# Given information
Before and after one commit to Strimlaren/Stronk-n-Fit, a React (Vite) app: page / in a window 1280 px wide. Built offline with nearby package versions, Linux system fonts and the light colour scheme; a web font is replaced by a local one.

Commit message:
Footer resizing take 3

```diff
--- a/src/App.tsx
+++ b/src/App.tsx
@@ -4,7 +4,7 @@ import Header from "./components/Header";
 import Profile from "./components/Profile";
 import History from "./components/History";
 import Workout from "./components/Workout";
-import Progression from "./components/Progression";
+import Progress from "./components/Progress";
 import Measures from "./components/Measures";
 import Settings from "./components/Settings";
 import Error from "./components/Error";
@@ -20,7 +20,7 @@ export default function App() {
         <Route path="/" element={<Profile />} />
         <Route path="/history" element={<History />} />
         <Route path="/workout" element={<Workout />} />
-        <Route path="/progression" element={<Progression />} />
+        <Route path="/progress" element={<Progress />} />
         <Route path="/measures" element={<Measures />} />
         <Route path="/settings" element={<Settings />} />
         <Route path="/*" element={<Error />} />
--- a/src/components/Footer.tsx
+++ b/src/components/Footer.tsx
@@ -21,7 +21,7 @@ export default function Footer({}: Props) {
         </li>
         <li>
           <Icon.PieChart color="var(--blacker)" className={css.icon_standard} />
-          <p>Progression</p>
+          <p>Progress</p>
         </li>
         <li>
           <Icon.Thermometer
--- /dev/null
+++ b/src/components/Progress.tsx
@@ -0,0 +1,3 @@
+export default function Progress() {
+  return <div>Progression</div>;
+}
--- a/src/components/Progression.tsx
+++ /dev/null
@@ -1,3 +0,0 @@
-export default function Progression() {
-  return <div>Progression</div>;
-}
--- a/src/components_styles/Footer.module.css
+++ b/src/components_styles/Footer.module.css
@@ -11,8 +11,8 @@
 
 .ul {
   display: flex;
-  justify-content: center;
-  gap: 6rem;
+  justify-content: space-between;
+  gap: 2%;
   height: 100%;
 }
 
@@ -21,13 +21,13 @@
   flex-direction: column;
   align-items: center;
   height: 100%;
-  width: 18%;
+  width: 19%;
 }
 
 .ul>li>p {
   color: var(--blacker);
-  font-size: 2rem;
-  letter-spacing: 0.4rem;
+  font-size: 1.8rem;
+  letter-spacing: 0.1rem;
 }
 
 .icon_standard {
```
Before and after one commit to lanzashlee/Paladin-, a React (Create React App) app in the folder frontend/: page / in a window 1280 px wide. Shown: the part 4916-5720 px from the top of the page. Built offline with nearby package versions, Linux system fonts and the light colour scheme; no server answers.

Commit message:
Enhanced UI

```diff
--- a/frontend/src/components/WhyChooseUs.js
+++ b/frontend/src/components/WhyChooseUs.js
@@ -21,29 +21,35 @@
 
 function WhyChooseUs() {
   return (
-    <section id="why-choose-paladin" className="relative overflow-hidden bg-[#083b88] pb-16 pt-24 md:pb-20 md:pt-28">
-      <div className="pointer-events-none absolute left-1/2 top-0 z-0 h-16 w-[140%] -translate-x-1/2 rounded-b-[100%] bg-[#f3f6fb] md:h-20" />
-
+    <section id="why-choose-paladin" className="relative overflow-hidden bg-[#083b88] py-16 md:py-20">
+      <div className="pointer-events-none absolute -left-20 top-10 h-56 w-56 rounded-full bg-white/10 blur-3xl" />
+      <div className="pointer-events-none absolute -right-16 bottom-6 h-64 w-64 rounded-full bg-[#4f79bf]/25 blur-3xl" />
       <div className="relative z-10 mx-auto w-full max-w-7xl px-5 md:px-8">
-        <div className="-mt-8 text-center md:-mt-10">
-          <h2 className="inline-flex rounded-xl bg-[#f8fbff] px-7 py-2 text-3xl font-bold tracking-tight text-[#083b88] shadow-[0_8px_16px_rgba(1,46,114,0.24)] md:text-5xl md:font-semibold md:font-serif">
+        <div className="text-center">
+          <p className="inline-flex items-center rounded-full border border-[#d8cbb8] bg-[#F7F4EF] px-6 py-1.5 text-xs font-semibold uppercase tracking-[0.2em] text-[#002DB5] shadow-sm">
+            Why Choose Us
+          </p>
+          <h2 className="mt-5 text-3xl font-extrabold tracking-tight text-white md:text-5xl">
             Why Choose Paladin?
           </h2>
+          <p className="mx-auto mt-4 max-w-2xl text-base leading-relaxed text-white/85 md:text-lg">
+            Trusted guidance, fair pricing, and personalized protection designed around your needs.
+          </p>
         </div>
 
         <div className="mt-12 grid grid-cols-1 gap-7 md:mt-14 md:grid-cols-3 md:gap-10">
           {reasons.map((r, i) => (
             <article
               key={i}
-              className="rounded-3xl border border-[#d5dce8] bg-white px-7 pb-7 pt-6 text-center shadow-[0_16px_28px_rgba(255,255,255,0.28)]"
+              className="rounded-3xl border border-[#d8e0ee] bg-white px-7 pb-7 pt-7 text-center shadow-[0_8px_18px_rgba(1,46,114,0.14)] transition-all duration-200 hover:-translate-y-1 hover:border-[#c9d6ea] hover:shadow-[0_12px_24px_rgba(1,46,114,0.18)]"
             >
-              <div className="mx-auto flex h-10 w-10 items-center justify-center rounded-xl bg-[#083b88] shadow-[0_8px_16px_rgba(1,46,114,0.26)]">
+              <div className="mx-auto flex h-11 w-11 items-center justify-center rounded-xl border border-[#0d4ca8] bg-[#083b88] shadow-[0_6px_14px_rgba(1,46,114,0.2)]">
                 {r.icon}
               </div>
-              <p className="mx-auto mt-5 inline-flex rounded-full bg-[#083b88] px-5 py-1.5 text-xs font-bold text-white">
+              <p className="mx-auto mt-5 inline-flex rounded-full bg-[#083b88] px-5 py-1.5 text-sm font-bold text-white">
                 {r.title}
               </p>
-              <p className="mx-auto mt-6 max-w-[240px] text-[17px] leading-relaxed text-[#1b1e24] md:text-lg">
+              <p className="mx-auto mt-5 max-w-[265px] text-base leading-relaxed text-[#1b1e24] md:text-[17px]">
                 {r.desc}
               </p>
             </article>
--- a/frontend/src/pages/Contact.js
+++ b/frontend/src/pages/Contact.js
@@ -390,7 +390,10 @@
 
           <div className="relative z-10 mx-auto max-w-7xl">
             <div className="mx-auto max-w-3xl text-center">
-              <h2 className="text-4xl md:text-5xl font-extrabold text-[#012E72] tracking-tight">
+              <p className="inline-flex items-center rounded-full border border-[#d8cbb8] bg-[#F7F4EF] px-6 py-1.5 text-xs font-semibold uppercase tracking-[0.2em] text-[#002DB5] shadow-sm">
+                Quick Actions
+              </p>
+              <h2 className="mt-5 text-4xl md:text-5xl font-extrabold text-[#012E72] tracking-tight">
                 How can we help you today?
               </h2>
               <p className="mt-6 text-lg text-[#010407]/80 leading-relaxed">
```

# What to do
Print each line above exactly as it stands.

# Your response
Before and after one commit to Strimlaren/Stronk-n-Fit, a React (Vite) app: page / in a window 1280 px wide. Built offline with nearby package versions, Linux system fonts and the light colour scheme; a web font is replaced by a local one.

Commit message:
Footer resizing take 3

```diff
--- a/src/App.tsx
+++ b/src/App.tsx
@@ -4,7 +4,7 @@ import Header from "./components/Header";
 import Profile from "./components/Profile";
 import History from "./components/History";
 import Workout from "./components/Workout";
-import Progression from "./components/Progression";
+import Progress from "./components/Progress";
 import Measures from "./components/Measures";
 import Settings from "./components/Settings";
 import Error from "./components/Error";
@@ -20,7 +20,7 @@ export default function App() {
         <Route path="/" element={<Profile />} />
         <Route path="/history" element={<History />} />
         <Route path="/workout" element={<Workout />} />
-        <Route path="/progression" element={<Progression />} />
+        <Route path="/progress" element={<Progress />} />
         <Route path="/measures" element={<Measures />} />
         <Route path="/settings" element={<Settings />} />
         <Route path="/*" element={<Error />} />
--- a/src/components/Footer.tsx
+++ b/src/components/Footer.tsx
@@ -21,7 +21,7 @@ export default function Footer({}: Props) {
         </li>
         <li>
           <Icon.PieChart color="var(--blacker)" className={css.icon_standard} />
-          <p>Progression</p>
+          <p>Progress</p>
         </li>
         <li>
           <Icon.Thermometer
--- /dev/null
+++ b/src/components/Progress.tsx
@@ -0,0 +1,3 @@
+export default function Progress() {
+  return <div>Progression</div>;
+}
--- a/src/components/Progression.tsx
+++ /dev/null
@@ -1,3 +0,0 @@
-export default function Progression() {
-  return <div>Progression</div>;
-}
--- a/src/components_styles/Footer.module.css
+++ b/src/components_styles/Footer.module.css
@@ -11,8 +11,8 @@
 
 .ul {
   display: flex;
-  justify-content: center;
-  gap: 6rem;
+  justify-content: space-between;
+  gap: 2%;
   height: 100%;
 }
 
@@ -21,13 +21,13 @@
   flex-direction: column;
   align-items: center;
   height: 100%;
-  width: 18%;
+  width: 19%;
 }
 
 .ul>li>p {
   color: var(--blacker);
-  font-size: 2rem;
-  letter-spacing: 0.4rem;
+  font-size: 1.8rem;
+  letter-spacing: 0.1rem;
 }
 
 .icon_standard {
```
Before and after one commit to lanzashlee/Paladin-, a React (Create React App) app in the folder frontend/: page / in a window 1280 px wide. Shown: the part 4916-5720 px from the top of the page. Built offline with nearby package versions, Linux system fonts and the light colour scheme; no server answers.

Commit message:
Enhanced UI

```diff
--- a/frontend/src/components/WhyChooseUs.js
+++ b/frontend/src/components/WhyChooseUs.js
@@ -21,29 +21,35 @@
 
 function WhyChooseUs() {
   return (
-    <section id="why-choose-paladin" className="relative overflow-hidden bg-[#083b88] pb-16 pt-24 md:pb-20 md:pt-28">
-      <div className="pointer-events-none absolute left-1/2 top-0 z-0 h-16 w-[140%] -translate-x-1/2 rounded-b-[100%] bg-[#f3f6fb] md:h-20" />
-
+    <section id="why-choose-paladin" className="relative overflow-hidden bg-[#083b88] py-16 md:py-20">
+      <div className="pointer-events-none absolute -left-20 top-10 h-56 w-56 rounded-full bg-white/10 blur-3xl" />
+      <div className="pointer-events-none absolute -right-16 bottom-6 h-64 w-64 rounded-full bg-[#4f79bf]/25 blur-3xl" />
       <div className="relative z-10 mx-auto w-full max-w-7xl px-5 md:px-8">
-        <div className="-mt-8 text-center md:-mt-10">
-          <h2 className="inline-flex rounded-xl bg-[#f8fbff] px-7 py-2 text-3xl font-bold tracking-tight text-[#083b88] shadow-[0_8px_16px_rgba(1,46,114,0.24)] md:text-5xl md:font-semibold md:font-serif">
+        <div className="text-center">
+          <p className="inline-flex items-center rounded-full border border-[#d8cbb8] bg-[#F7F4EF] px-6 py-1.5 text-xs font-semibold uppercase tracking-[0.2em] text-[#002DB5] shadow-sm">
+            Why Choose Us
+          </p>
+          <h2 className="mt-5 text-3xl font-extrabold tracking-tight text-white md:text-5xl">
             Why Choose Paladin?
           </h2>
+          <p className="mx-auto mt-4 max-w-2xl text-base leading-relaxed text-white/85 md:text-lg">
+            Trusted guidance, fair pricing, and personalized protection designed around your needs.
+          </p>
         </div>
 
         <div className="mt-12 grid grid-cols-1 gap-7 md:mt-14 md:grid-cols-3 md:gap-10">
           {reasons.map((r, i) => (
             <article
               key={i}
-              className="rounded-3xl border border-[#d5dce8] bg-white px-7 pb-7 pt-6 text-center shadow-[0_16px_28px_rgba(255,255,255,0.28)]"
+              className="rounded-3xl border border-[#d8e0ee] bg-white px-7 pb-7 pt-7 text-center shadow-[0_8px_18px_rgba(1,46,114,0.14)] transition-all duration-200 hover:-translate-y-1 hover:border-[#c9d6ea] hover:shadow-[0_12px_24px_rgba(1,46,114,0.18)]"
             >
-              <div className="mx-auto flex h-10 w-10 items-center justify-center rounded-xl bg-[#083b88] shadow-[0_8px_16px_rgba(1,46,114,0.26)]">
+              <div className="mx-auto flex h-11 w-11 items-center justify-center rounded-xl border border-[#0d4ca8] bg-[#083b88] shadow-[0_6px_14px_rgba(1,46,114,0.2)]">
                 {r.icon}
               </div>
-              <p className="mx-auto mt-5 inline-flex rounded-full bg-[#083b88] px-5 py-1.5 text-xs font-bold text-white">
+              <p className="mx-auto mt-5 inline-flex rounded-full bg-[#083b88] px-5 py-1.5 text-sm font-bold text-white">
                 {r.title}
               </p>
-              <p className="mx-auto mt-6 max-w-[240px] text-[17px] leading-relaxed text-[#1b1e24] md:text-lg">
+              <p className="mx-auto mt-5 max-w-[265px] text-base leading-relaxed text-[#1b1e24] md:text-[17px]">
                 {r.desc}
               </p>
             </article>
--- a/frontend/src/pages/Contact.js
+++ b/frontend/src/pages/Contact.js
@@ -390,7 +390,10 @@
 
           <div className="relative z-10 mx-auto max-w-7xl">
             <div className="mx-auto max-w-3xl text-center">
-              <h2 className="text-4xl md:text-5xl font-extrabold text-[#012E72] tracking-tight">
+              <p className="inline-flex items-center rounded-full border border-[#d8cbb8] bg-[#F7F4EF] px-6 py-1.5 text-xs font-semibold uppercase tracking-[0.2em] text-[#002DB5] shadow-sm">
+                Quick Actions
+              </p>
+              <h2 className="mt-5 text-4xl md:text-5xl font-extrabold text-[#012E72] tracking-tight">
                 How can we help you today?
               </h2>
               <p className="mt-6 text-lg text-[#010407]/80 leading-relaxed">
```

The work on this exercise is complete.